Where Inclusion is designed to have fun

The dynamics of fun parks are based on physical challenge and all kinds of visual or auditive impressions. Did you ever think about how people with a disability can enjoy the rides? Now, you can even try it.

It is said to be the world’s first fully inclusive splash park. According to their own statement, Morgan’s Inspiration Island, San Antonio, Texas, is the first ultra-accessible splash park where guests of all ages and abilities can get wet and have fun together. Also in Europe, many fun parks offer a variety of services for visitors with a disability. In the case of Disneyland® Paris this covers hearing impairment, reduced mobility, mental or cognitive disabilities, photosensitive epilepsy, or visual impairments. Other parks in Belgium, Germany, Switzerland, Austria or the Netherlands mention a few services. In most cases, though, some (or several) of the rides are restricted due to security standards.
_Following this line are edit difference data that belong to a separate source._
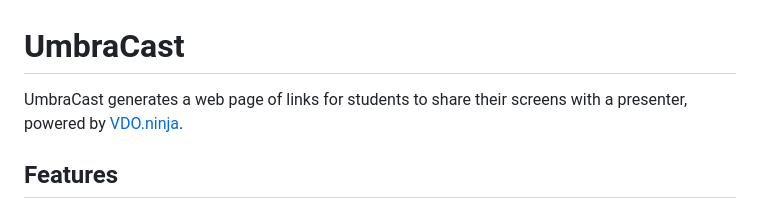
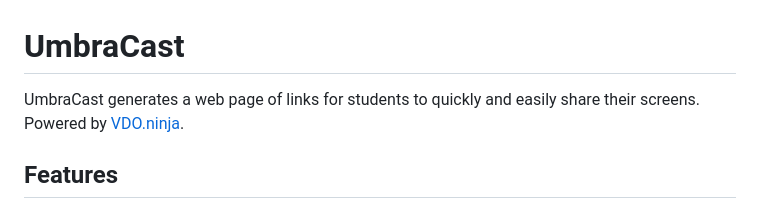
Before and after one commit to pubino/umbracast, a Markdown page: README.md, the part around the change. GitHub-like rendering.

Commit message:
Refine description of UmbraCast functionality

```diff
--- a/README.md
+++ b/README.md
@@ -1,6 +1,6 @@
 # UmbraCast
 
-UmbraCast generates a web page of links for students to share their screens with a presenter, powered by [VDO.ninja](https://vdo.ninja).
+UmbraCast generates a web page of links for students to quickly and easily share their screens. Powered by [VDO.ninja](https://vdo.ninja).
 
 ## Features
 
```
In fact, people may wonder if substantial accommodation is needed to enable visitors with a disability to participate fully.

Like the neighbouring Morgan’s Wonderland, the new Morgan theme park is “not a special-needs venture; it’s a park of inclusion,” said Gordon Hartman, founder of The Gordon Hartman Family Foundation, which since 2005 has pursued endeavors benefitting the special-needs community. “Both were designed with special-needs individuals in mind and built for everyone’s enjoyment.” He also noted that non-profit Morgan’s Wonderland admits anyone with a special need free of charge, and the same policy is in effect at Morgan’s Inspiration Island. “Our goal is to provide a great guest experience in an inclusive, safe, comfortable, not-overly-crowded environment,” Hartman added. As an additional goal, they promise to give individuals with physical or cognitive special needs a place where they can splash and play without barriers.

Just as is the case with Morgan’s Wonderland, every (!) Morgan’s Inspiration Island element is wheelchair-accessible, and waterproof wristbands with RFID technology are available so parents can go to a Location Station and easily ascertain the whereabouts of their children and other members of their party. Other special features include the capability of conditioning water to a warmer temperature at Rainbow Reef so guests with sensitivity to cold can still splash and play.

“In addition, we recently unveiled with the University of Pittsburgh revolutionary new wheelchairs propelled by compressed air,” Hartman said. “Our guests in expensive battery-powered wheelchairs can’t afford to get them wet, so we have special Morgan’s Inspiration Island PneuChairs® available first-come, first-served, along with two other waterproof wheelchair models – a push-stroller type for guests needing assistance from a caregiver for mobility and a rigid-frame, manual wheelchair for guests who can push themselves. The first PneuChairs® to go into service are prototypes that are already undergoing significant improvements.”

Overall, the example of Morgan’s Inspiration Island shows how much can be done to achieve comprehensive inclusion. Many barriers that are initially perceived to be insurmountable, may require extra efforts. The reward can be a unique experience for everyone, and especially for those who value inclusive environments.